:: STORED DATA

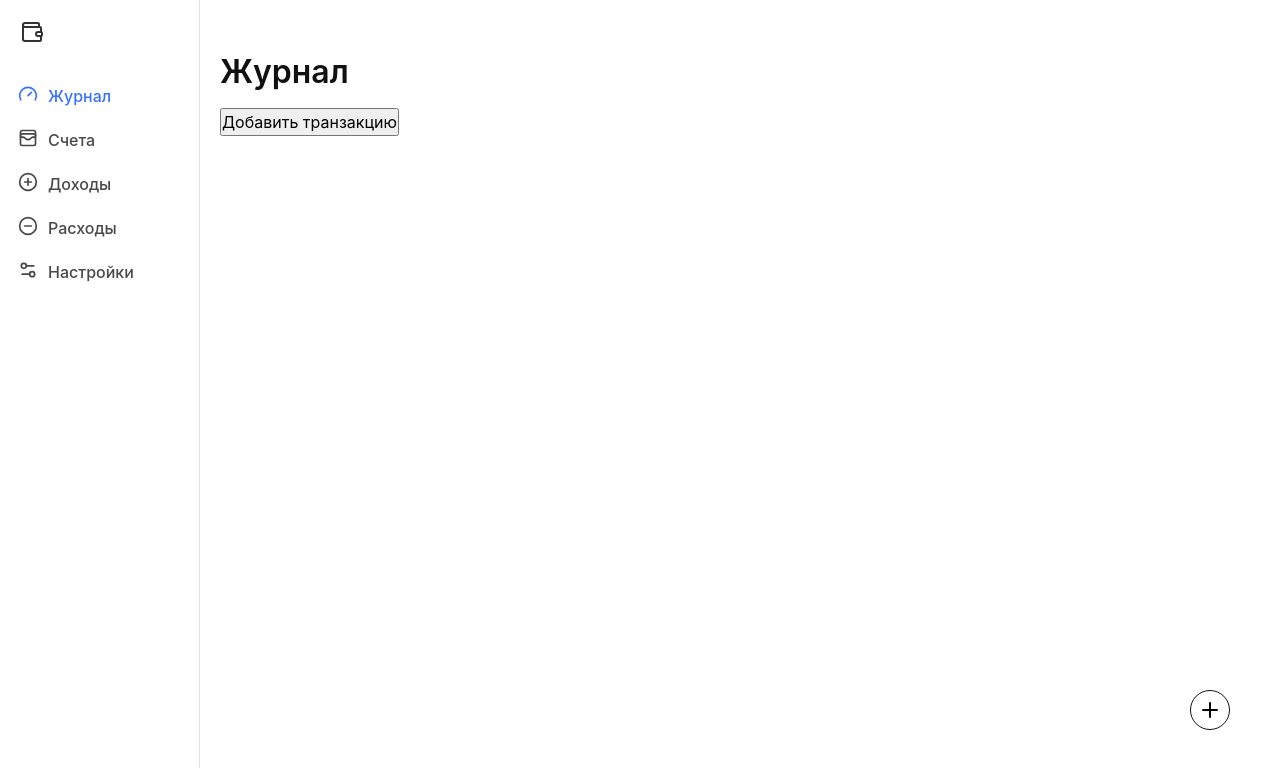
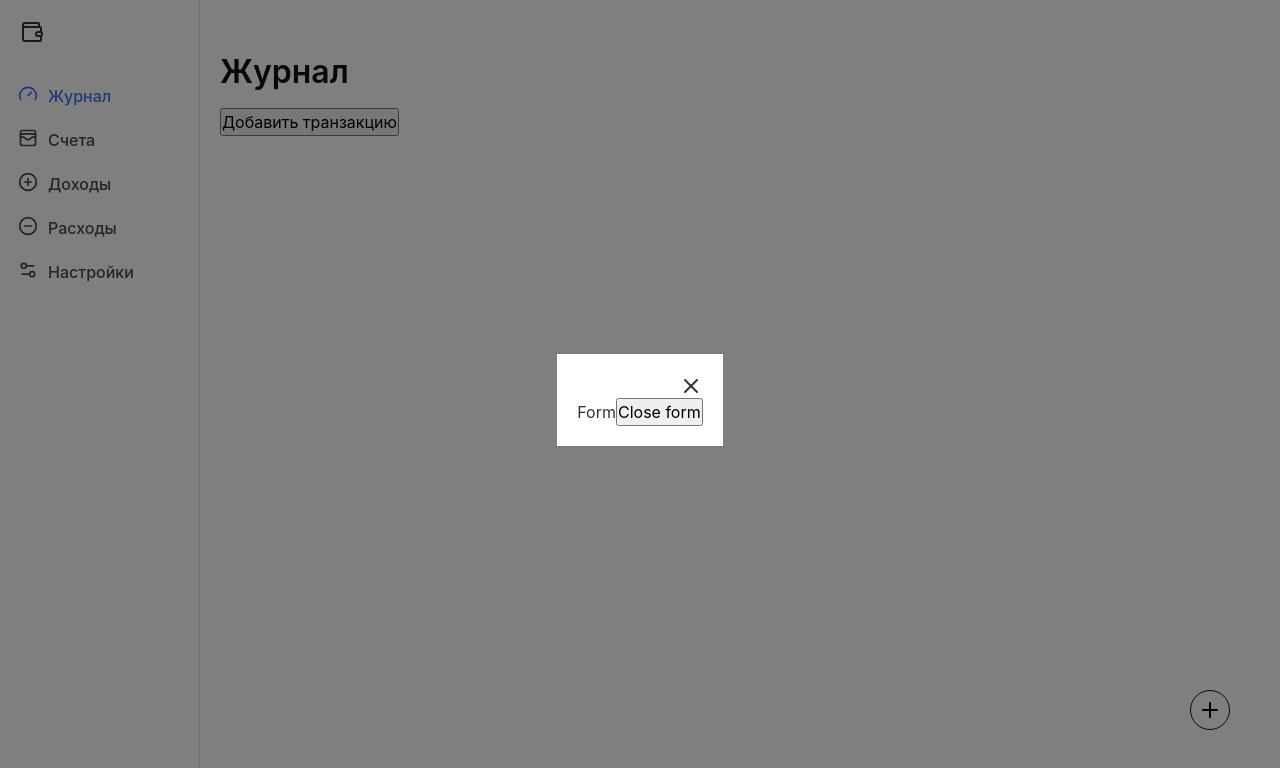
Before and after one commit to taurus-git/react-typescript-redux-wallet, a React (Create React App) app: page /dashboard in a window 1280 px wide. Both pictures are taken after a click on the button 1210 px from the left and 710 px from the top of the page. Shown: the top 768 px of the page. Built offline with nearby package versions, Linux system fonts and the light colour scheme.

Commit message:
Added basic code for Finance form component

```diff
--- /dev/null
+++ b/src/components/common/FinanceForm/FinanceForm.module.css
@@ -0,0 +1,3 @@
+
+
+/*# sourceMappingURL=FinanceForm.module.css.map */
--- /dev/null
+++ b/src/components/common/FinanceForm/FinanceForm.tsx
@@ -0,0 +1,14 @@
+import React from 'react';
+
+interface FinanceFormProps {
+    onClose?: () => void;
+}
+
+export const FinanceForm:React.FC<FinanceFormProps> = ({onClose}) => {
+    return (
+        <form>
+            Form
+            <button onClick={onClose}>Close form</button>
+        </form>
+    );
+}
--- a/src/components/common/Modal/Modal.module.css
+++ b/src/components/common/Modal/Modal.module.css
@@ -28,5 +28,19 @@
   min-width: 80%;
   max-width: 100%;
 }
+.overlay__container--fullScreen {
+  height: 100vh;
+  width: 100vw;
+  min-width: 100%;
+}
+@media screen and (min-width: 768px) {
+  .overlay__container--fullScreen {
+    height: fit-content;
+    width: fit-content;
+    min-width: unset;
+    max-width: 90vw;
+    max-height: 90vh;
+  }
+}
 
 /*# sourceMappingURL=Modal.module.css.map */
--- a/src/components/common/Modal/Modal.module.scss
+++ b/src/components/common/Modal/Modal.module.scss
@@ -30,6 +30,20 @@
       min-width: 80%;
       max-width: 100%;
     }
+
+    &--fullScreen {
+      height: 100vh;
+      width: 100vw;
+      min-width: 100%;
+
+      @media screen and (min-width: 768px) {
+        height: fit-content;
+        width: fit-content;
+        min-width: unset;
+        max-width: 90vw;
+        max-height: 90vh;
+      }
+    }
   }
 
 
--- a/src/components/common/Modal/Modal.tsx
+++ b/src/components/common/Modal/Modal.tsx
@@ -2,7 +2,7 @@ import React from 'react';
 import ReactDOM from "react-dom";
 import styles from "./Modal.module.scss";
 
-type ModalVariant = 'default' | 'fullHeight';
+type ModalVariant = 'default' | 'fullHeight' | 'fullScreen';
 
 interface ModalProps {
     isOpen: boolean;
@@ -15,6 +15,7 @@ interface ModalProps {
 const variantClasses: Record<ModalVariant, string> = {
     default: styles.overlay__container,
     fullHeight: `${ styles.overlay__container } ${ styles['overlay__container--fullHeight'] } `,
+    fullScreen: `${ styles.overlay__container } ${ styles['overlay__container--fullScreen'] } `,
 }
 
 export const Modal: React.FC<ModalProps> = ( { isOpen, onClose, children, className, variant = 'default' } ) => {
--- a/src/components/layout/DashboardLayout.tsx
+++ b/src/components/layout/DashboardLayout.tsx
@@ -14,6 +14,7 @@ import { Container } from "./Container";
 import { LinkToHome } from "../common/Navigation/LinkToHome/LinkToHome";
 import { Header } from "./Header";
 import { CtaButton } from "../common/CtaButton/CtaButton";
+import { FinanceForm } from "../common/FinanceForm/FinanceForm";
 
 export const DashboardLayout = () => {
     const finances = filterRoutes( privateRoutes, RouteItemField.MenuCategory, MenuCategory.Finances );
@@ -22,10 +23,7 @@ export const DashboardLayout = () => {
 
     const { open, close, isOpen, closeAll } = useModal();
     const mobileMenu = MODAL_NAME.MOBILE_MENU;
-
-    const onClick = () => {
-        console.log('click');
-    }
+    const financeForm = MODAL_NAME.FINANCE_FORM;
 
     return (
         <div className="main d-flex flex-1">
@@ -66,7 +64,7 @@ export const DashboardLayout = () => {
                        className={ 'modal-menu' }
                        variant={ 'fullHeight' }>
                     <div className="modal-menu__close d-flex align-center justify-end">
-                        <X className="cursor-pointer" onClick={ () => close( mobileMenu ) }></X>
+                        <X className="close cursor-pointer" onClick={ () => close( mobileMenu ) }></X>
                     </div>
                     <SidebarNavigation navigation={ settings }
                                        options={ {
@@ -75,7 +73,18 @@ export const DashboardLayout = () => {
                 </Modal>
             }
 
-            <CtaButton onClick={onClick}/>
+            <CtaButton onClick={() => open( financeForm ) }/>
+
+            <Modal isOpen={ isOpen( financeForm ) }
+                   onClose={ () => close( financeForm ) }
+                   className={ 'financeForm' }
+                   variant={ 'fullScreen' }>
+                <div className="modal-menu__close d-flex align-center justify-end">
+                    <X className="close cursor-pointer" onClick={ () => close( financeForm ) }></X>
+                </div>
+                <FinanceForm onClose={ () => close( financeForm ) } />
+            </Modal>
+
         </div>
     );
 }
--- a/src/store/features/ui/types.ts
+++ b/src/store/features/ui/types.ts
@@ -1,5 +1,6 @@
 export const MODAL_NAME = {
     MOBILE_MENU: 'mobileMenu',
+    FINANCE_FORM: 'financeForm',
 } as const;
 
 export type ModalName = (typeof MODAL_NAME)[keyof typeof MODAL_NAME];
--- a/src/styles/main.css
+++ b/src/styles/main.css
@@ -216,7 +216,13 @@ textarea {
     border: 1px solid var(--card-shadow);
 }
 
+.cursor-pointer {
+    cursor: pointer;
+}
 
+.close:hover {
+    color: var(--primary-default);
+}
 
 @media (min-width: 768px) {
 
```
Also changed, not shown: src/components/common/FinanceForm/FinanceForm.module.scss (added), 2 other files (tests, documents, lock files or other folders).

::::

_ASSIGNED TASK_
Which lines of the data hold the string "module"? Return each of them.

_TASK OUTPUT_
+++ b/src/components/common/FinanceForm/FinanceForm.module.css
+/*# sourceMappingURL=FinanceForm.module.css.map */
--- a/src/components/common/Modal/Modal.module.css
+++ b/src/components/common/Modal/Modal.module.css
 /*# sourceMappingURL=Modal.module.css.map */
--- a/src/components/common/Modal/Modal.module.scss
+++ b/src/components/common/Modal/Modal.module.scss
 import styles from "./Modal.module.scss";
Also changed, not shown: src/components/common/FinanceForm/FinanceForm.module.scss (added), 2 other files (tests, documents, lock files or other folders).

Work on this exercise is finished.